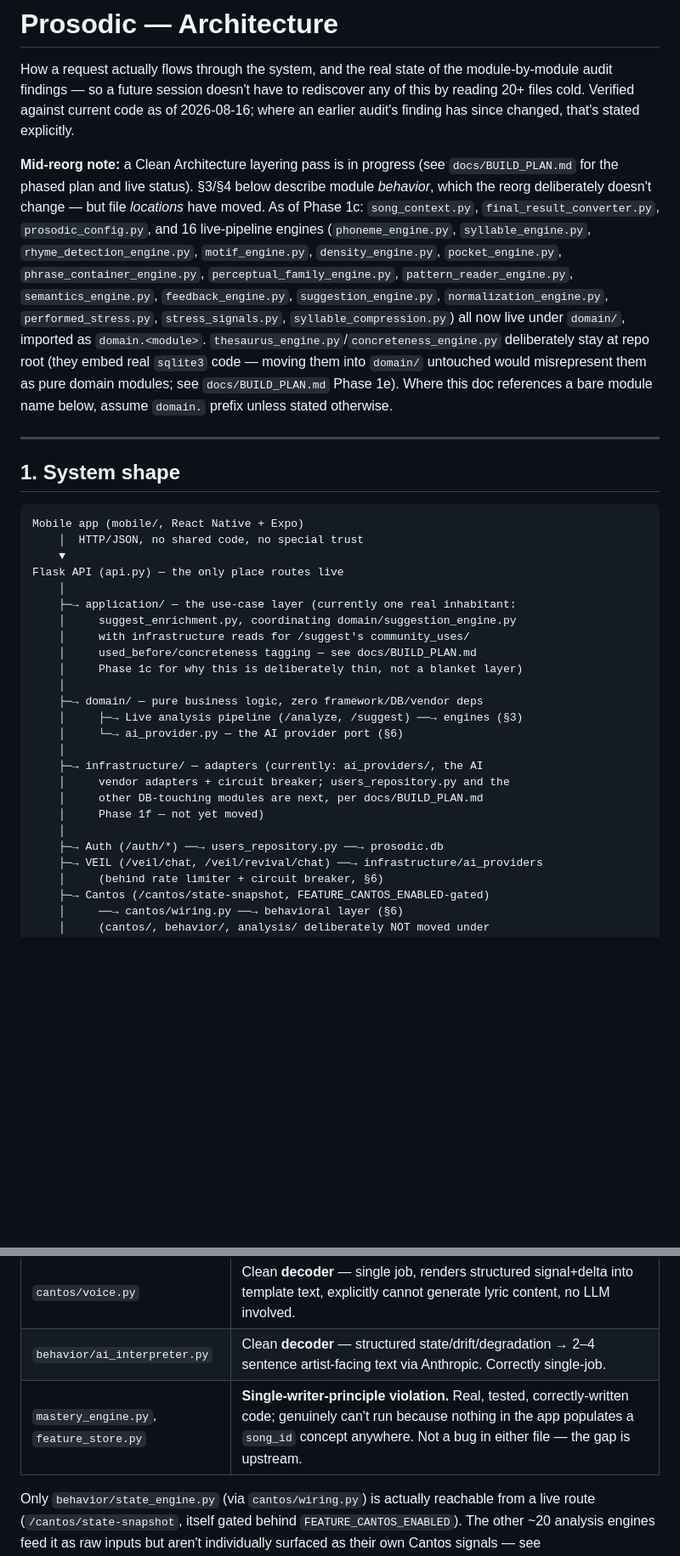
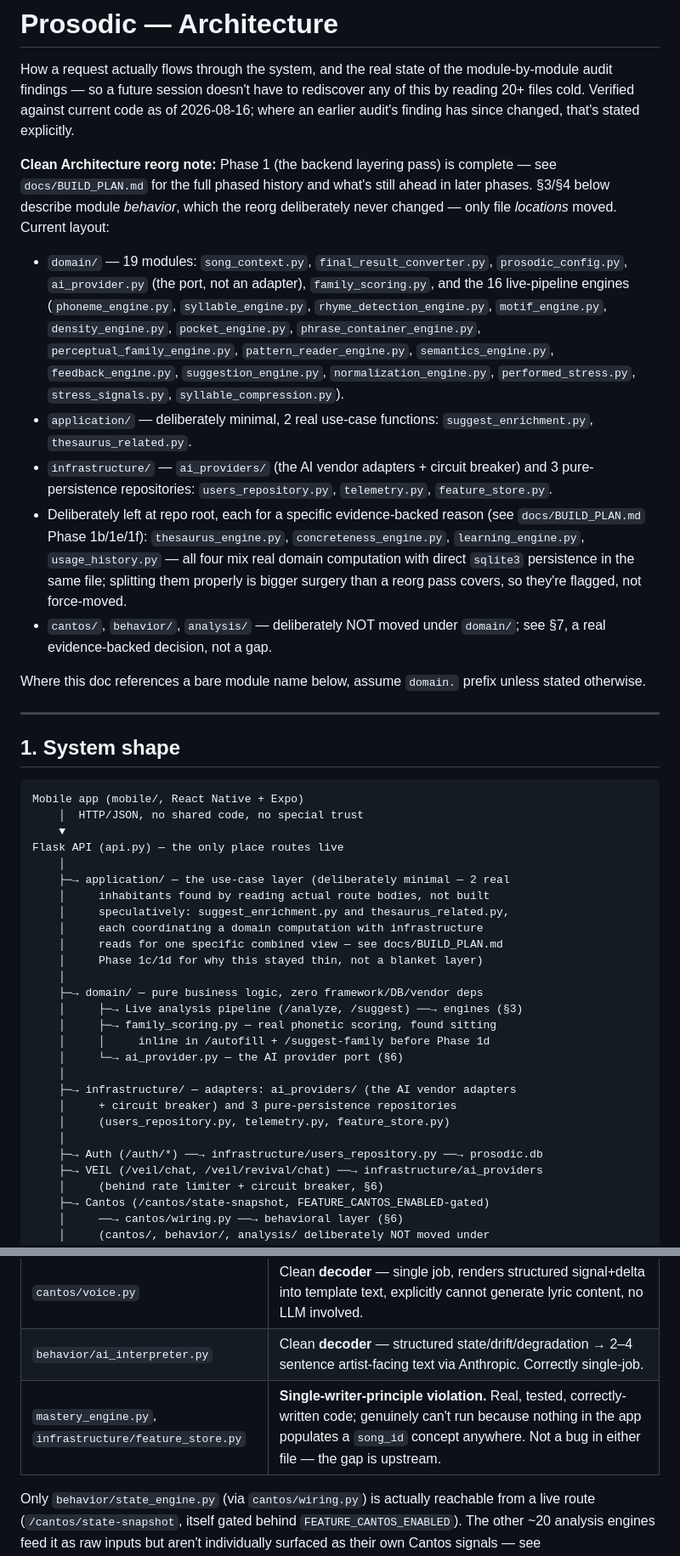
Before and after one commit to kayo5000/Prosodic, a Markdown page: docs/ARCHITECTURE.md, 2 parts joined by grey strips. Shown at 85% size. GitHub-like rendering; blank space fills up the shorter version.

Commit message:
Update docs/ARCHITECTURE.md to reflect completed Phase 1 layout
System diagram, module list, and two stale path references (§3's
single-writer-violation table still said feature_store.py at its old
root location; §5's connection-safety module list still showed
telemetry.py/feature_store.py/users_repository.py at their pre-Phase-1f
paths) updated to match the now-complete domain/application/
infrastructure/ layout. Content/findings unchanged — paths only.

Co-Authored-By: Claude Sonnet 5 <noreply@anthropic.com>

```diff
--- a/docs/ARCHITECTURE.md
+++ b/docs/ARCHITECTURE.md
@@ -2,7 +2,14 @@
 
 How a request actually flows through the system, and the real state of the module-by-module audit findings — so a future session doesn't have to rediscover any of this by reading 20+ files cold. Verified against current code as of 2026-08-16; where an earlier audit's finding has since changed, that's stated explicitly.
 
-**Mid-reorg note:** a Clean Architecture layering pass is in progress (see `docs/BUILD_PLAN.md` for the phased plan and live status). §3/§4 below describe module *behavior*, which the reorg deliberately doesn't change — but file *locations* have moved. As of Phase 1c: `song_context.py`, `final_result_converter.py`, `prosodic_config.py`, and 16 live-pipeline engines (`phoneme_engine.py`, `syllable_engine.py`, `rhyme_detection_engine.py`, `motif_engine.py`, `density_engine.py`, `pocket_engine.py`, `phrase_container_engine.py`, `perceptual_family_engine.py`, `pattern_reader_engine.py`, `semantics_engine.py`, `feedback_engine.py`, `suggestion_engine.py`, `normalization_engine.py`, `performed_stress.py`, `stress_signals.py`, `syllable_compression.py`) all now live under `domain/`, imported as `domain.<module>`. `thesaurus_engine.py`/`concreteness_engine.py` deliberately stay at repo root (they embed real `sqlite3` code — moving them into `domain/` untouched would misrepresent them as pure domain modules; see `docs/BUILD_PLAN.md` Phase 1e). Where this doc references a bare module name below, assume `domain.` prefix unless stated otherwise.
+**Clean Architecture reorg note:** Phase 1 (the backend layering pass) is complete — see `docs/BUILD_PLAN.md` for the full phased history and what's still ahead in later phases. §3/§4 below describe module *behavior*, which the reorg deliberately never changed — only file *locations* moved. Current layout:
+- `domain/` — 19 modules: `song_context.py`, `final_result_converter.py`, `prosodic_config.py`, `ai_provider.py` (the port, not an adapter), `family_scoring.py`, and the 16 live-pipeline engines (`phoneme_engine.py`, `syllable_engine.py`, `rhyme_detection_engine.py`, `motif_engine.py`, `density_engine.py`, `pocket_engine.py`, `phrase_container_engine.py`, `perceptual_family_engine.py`, `pattern_reader_engine.py`, `semantics_engine.py`, `feedback_engine.py`, `suggestion_engine.py`, `normalization_engine.py`, `performed_stress.py`, `stress_signals.py`, `syllable_compression.py`).
+- `application/` — deliberately minimal, 2 real use-case functions: `suggest_enrichment.py`, `thesaurus_related.py`.
+- `infrastructure/` — `ai_providers/` (the AI vendor adapters + circuit breaker) and 3 pure-persistence repositories: `users_repository.py`, `telemetry.py`, `feature_store.py`.
+- Deliberately left at repo root, each for a specific evidence-backed reason (see `docs/BUILD_PLAN.md` Phase 1b/1e/1f): `thesaurus_engine.py`, `concreteness_engine.py`, `learning_engine.py`, `usage_history.py` — all four mix real domain computation with direct `sqlite3` persistence in the same file; splitting them properly is bigger surgery than a reorg pass covers, so they're flagged, not force-moved.
+- `cantos/`, `behavior/`, `analysis/` — deliberately NOT moved under `domain/`; see §7, a real evidence-backed decision, not a gap.
+
+Where this doc references a bare module name below, assume `domain.` prefix unless stated otherwise.
 
 ---
 
@@ -14,22 +21,24 @@ Mobile app (mobile/, React Native + Expo)
     ▼
 Flask API (api.py) — the only place routes live
     │
-    ├─→ application/ — the use-case layer (currently one real inhabitant:
-    │     suggest_enrichment.py, coordinating domain/suggestion_engine.py
-    │     with infrastructure reads for /suggest's community_uses/
-    │     used_before/concreteness tagging — see docs/BUILD_PLAN.md
-    │     Phase 1c for why this is deliberately thin, not a blanket layer)
+    ├─→ application/ — the use-case layer (deliberately minimal — 2 real
+    │     inhabitants found by reading actual route bodies, not built
+    │     speculatively: suggest_enrichment.py and thesaurus_related.py,
+    │     each coordinating a domain computation with infrastructure
+    │     reads for one specific combined view — see docs/BUILD_PLAN.md
+    │     Phase 1c/1d for why this stayed thin, not a blanket layer)
     │
     ├─→ domain/ — pure business logic, zero framework/DB/vendor deps
     │     ├─→ Live analysis pipeline (/analyze, /suggest) ──→ engines (§3)
+    │     ├─→ family_scoring.py — real phonetic scoring, found sitting
+    │     │     inline in /autofill + /suggest-family before Phase 1d
     │     └─→ ai_provider.py — the AI provider port (§6)
     │
-    ├─→ infrastructure/ — adapters (currently: ai_providers/, the AI
-    │     vendor adapters + circuit breaker; users_repository.py and the
-    │     other DB-touching modules are next, per docs/BUILD_PLAN.md
-    │     Phase 1f — not yet moved)
+    ├─→ infrastructure/ — adapters: ai_providers/ (the AI vendor adapters
+    │     + circuit breaker) and 3 pure-persistence repositories
+    │     (users_repository.py, telemetry.py, feature_store.py)
     │
-    ├─→ Auth (/auth/*) ──→ users_repository.py ──→ prosodic.db
+    ├─→ Auth (/auth/*) ──→ infrastructure/users_repository.py ──→ prosodic.db
     ├─→ VEIL (/veil/chat, /veil/revival/chat) ──→ infrastructure/ai_providers
     │     (behind rate limiter + circuit breaker, §6)
     ├─→ Cantos (/cantos/state-snapshot, FEATURE_CANTOS_ENABLED-gated)
@@ -87,7 +96,7 @@ Methodology: one job per module is the goal. Named smells: **generalist** (does
 | `cantos/direct.py` | 🚩 **both encoder and decoder** — same shape as `suggestion_engine.py`: gathers real context (notebook/board/disposition) and also renders the final response (rule-voiced via `voice.py`, or LLM via `converse()`), in one file. **Open**, and lower priority since this whole module is held back from any default/live path anyway. |
 | `cantos/voice.py` | Clean **decoder** — single job, renders structured signal+delta into template text, explicitly cannot generate lyric content, no LLM involved. |
 | `behavior/ai_interpreter.py` | Clean **decoder** — structured state/drift/degradation → 2–4 sentence artist-facing text via Anthropic. Correctly single-job. |
-| `mastery_engine.py`, `feature_store.py` | **Single-writer-principle violation.** Real, tested, correctly-written code; genuinely can't run because nothing in the app populates a `song_id` concept anywhere. Not a bug in either file — the gap is upstream. |
+| `mastery_engine.py`, `infrastructure/feature_store.py` | **Single-writer-principle violation.** Real, tested, correctly-written code; genuinely can't run because nothing in the app populates a `song_id` concept anywhere. Not a bug in either file — the gap is upstream. |
 
 Only `behavior/state_engine.py` (via `cantos/wiring.py`) is actually reachable from a live route (`/cantos/state-snapshot`, itself gated behind `FEATURE_CANTOS_ENABLED`). The other ~20 analysis engines feed it as raw inputs but aren't individually surfaced as their own Cantos signals — see `docs/PROJECT_STATUS.md`.
 
```
Also changed, not shown: other parts of docs/ARCHITECTURE.md (+1 -1 lines).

_Directions_
For this exercise, give the listing again exactly as written, with the pictures omitted.

_Your solution_
Before and after one commit to kayo5000/Prosodic, a Markdown page: docs/ARCHITECTURE.md, 2 parts joined by grey strips. Shown at 85% size. GitHub-like rendering; blank space fills up the shorter version.

Commit message:
Update docs/ARCHITECTURE.md to reflect completed Phase 1 layout
System diagram, module list, and two stale path references (§3's
single-writer-violation table still said feature_store.py at its old
root location; §5's connection-safety module list still showed
telemetry.py/feature_store.py/users_repository.py at their pre-Phase-1f
paths) updated to match the now-complete domain/application/
infrastructure/ layout. Content/findings unchanged — paths only.

Co-Authored-By: Claude Sonnet 5 <noreply@anthropic.com>

```diff
--- a/docs/ARCHITECTURE.md
+++ b/docs/ARCHITECTURE.md
@@ -2,7 +2,14 @@
 
 How a request actually flows through the system, and the real state of the module-by-module audit findings — so a future session doesn't have to rediscover any of this by reading 20+ files cold. Verified against current code as of 2026-08-16; where an earlier audit's finding has since changed, that's stated explicitly.
 
-**Mid-reorg note:** a Clean Architecture layering pass is in progress (see `docs/BUILD_PLAN.md` for the phased plan and live status). §3/§4 below describe module *behavior*, which the reorg deliberately doesn't change — but file *locations* have moved. As of Phase 1c: `song_context.py`, `final_result_converter.py`, `prosodic_config.py`, and 16 live-pipeline engines (`phoneme_engine.py`, `syllable_engine.py`, `rhyme_detection_engine.py`, `motif_engine.py`, `density_engine.py`, `pocket_engine.py`, `phrase_container_engine.py`, `perceptual_family_engine.py`, `pattern_reader_engine.py`, `semantics_engine.py`, `feedback_engine.py`, `suggestion_engine.py`, `normalization_engine.py`, `performed_stress.py`, `stress_signals.py`, `syllable_compression.py`) all now live under `domain/`, imported as `domain.<module>`. `thesaurus_engine.py`/`concreteness_engine.py` deliberately stay at repo root (they embed real `sqlite3` code — moving them into `domain/` untouched would misrepresent them as pure domain modules; see `docs/BUILD_PLAN.md` Phase 1e). Where this doc references a bare module name below, assume `domain.` prefix unless stated otherwise.
+**Clean Architecture reorg note:** Phase 1 (the backend layering pass) is complete — see `docs/BUILD_PLAN.md` for the full phased history and what's still ahead in later phases. §3/§4 below describe module *behavior*, which the reorg deliberately never changed — only file *locations* moved. Current layout:
+- `domain/` — 19 modules: `song_context.py`, `final_result_converter.py`, `prosodic_config.py`, `ai_provider.py` (the port, not an adapter), `family_scoring.py`, and the 16 live-pipeline engines (`phoneme_engine.py`, `syllable_engine.py`, `rhyme_detection_engine.py`, `motif_engine.py`, `density_engine.py`, `pocket_engine.py`, `phrase_container_engine.py`, `perceptual_family_engine.py`, `pattern_reader_engine.py`, `semantics_engine.py`, `feedback_engine.py`, `suggestion_engine.py`, `normalization_engine.py`, `performed_stress.py`, `stress_signals.py`, `syllable_compression.py`).
+- `application/` — deliberately minimal, 2 real use-case functions: `suggest_enrichment.py`, `thesaurus_related.py`.
+- `infrastructure/` — `ai_providers/` (the AI vendor adapters + circuit breaker) and 3 pure-persistence repositories: `users_repository.py`, `telemetry.py`, `feature_store.py`.
+- Deliberately left at repo root, each for a specific evidence-backed reason (see `docs/BUILD_PLAN.md` Phase 1b/1e/1f): `thesaurus_engine.py`, `concreteness_engine.py`, `learning_engine.py`, `usage_history.py` — all four mix real domain computation with direct `sqlite3` persistence in the same file; splitting them properly is bigger surgery than a reorg pass covers, so they're flagged, not force-moved.
+- `cantos/`, `behavior/`, `analysis/` — deliberately NOT moved under `domain/`; see §7, a real evidence-backed decision, not a gap.
+
+Where this doc references a bare module name below, assume `domain.` prefix unless stated otherwise.
 
 ---
 
@@ -14,22 +21,24 @@ Mobile app (mobile/, React Native + Expo)
     ▼
 Flask API (api.py) — the only place routes live
     │
-    ├─→ application/ — the use-case layer (currently one real inhabitant:
-    │     suggest_enrichment.py, coordinating domain/suggestion_engine.py
-    │     with infrastructure reads for /suggest's community_uses/
-    │     used_before/concreteness tagging — see docs/BUILD_PLAN.md
-    │     Phase 1c for why this is deliberately thin, not a blanket layer)
+    ├─→ application/ — the use-case layer (deliberately minimal — 2 real
+    │     inhabitants found by reading actual route bodies, not built
+    │     speculatively: suggest_enrichment.py and thesaurus_related.py,
+    │     each coordinating a domain computation with infrastructure
+    │     reads for one specific combined view — see docs/BUILD_PLAN.md
+    │     Phase 1c/1d for why this stayed thin, not a blanket layer)
     │
     ├─→ domain/ — pure business logic, zero framework/DB/vendor deps
     │     ├─→ Live analysis pipeline (/analyze, /suggest) ──→ engines (§3)
+    │     ├─→ family_scoring.py — real phonetic scoring, found sitting
+    │     │     inline in /autofill + /suggest-family before Phase 1d
     │     └─→ ai_provider.py — the AI provider port (§6)
     │
-    ├─→ infrastructure/ — adapters (currently: ai_providers/, the AI
-    │     vendor adapters + circuit breaker; users_repository.py and the
-    │     other DB-touching modules are next, per docs/BUILD_PLAN.md
-    │     Phase 1f — not yet moved)
+    ├─→ infrastructure/ — adapters: ai_providers/ (the AI vendor adapters
+    │     + circuit breaker) and 3 pure-persistence repositories
+    │     (users_repository.py, telemetry.py, feature_store.py)
     │
-    ├─→ Auth (/auth/*) ──→ users_repository.py ──→ prosodic.db
+    ├─→ Auth (/auth/*) ──→ infrastructure/users_repository.py ──→ prosodic.db
     ├─→ VEIL (/veil/chat, /veil/revival/chat) ──→ infrastructure/ai_providers
     │     (behind rate limiter + circuit breaker, §6)
     ├─→ Cantos (/cantos/state-snapshot, FEATURE_CANTOS_ENABLED-gated)
@@ -87,7 +96,7 @@ Methodology: one job per module is the goal. Named smells: **generalist** (does
 | `cantos/direct.py` | 🚩 **both encoder and decoder** — same shape as `suggestion_engine.py`: gathers real context (notebook/board/disposition) and also renders the final response (rule-voiced via `voice.py`, or LLM via `converse()`), in one file. **Open**, and lower priority since this whole module is held back from any default/live path anyway. |
 | `cantos/voice.py` | Clean **decoder** — single job, renders structured signal+delta into template text, explicitly cannot generate lyric content, no LLM involved. |
 | `behavior/ai_interpreter.py` | Clean **decoder** — structured state/drift/degradation → 2–4 sentence artist-facing text via Anthropic. Correctly single-job. |
-| `mastery_engine.py`, `feature_store.py` | **Single-writer-principle violation.** Real, tested, correctly-written code; genuinely can't run because nothing in the app populates a `song_id` concept anywhere. Not a bug in either file — the gap is upstream. |
+| `mastery_engine.py`, `infrastructure/feature_store.py` | **Single-writer-principle violation.** Real, tested, correctly-written code; genuinely can't run because nothing in the app populates a `song_id` concept anywhere. Not a bug in either file — the gap is upstream. |
 
 Only `behavior/state_engine.py` (via `cantos/wiring.py`) is actually reachable from a live route (`/cantos/state-snapshot`, itself gated behind `FEATURE_CANTOS_ENABLED`). The other ~20 analysis engines feed it as raw inputs but aren't individually surfaced as their own Cantos signals — see `docs/PROJECT_STATUS.md`.
 
```
Also changed, not shown: other parts of docs/ARCHITECTURE.md (+1 -1 lines).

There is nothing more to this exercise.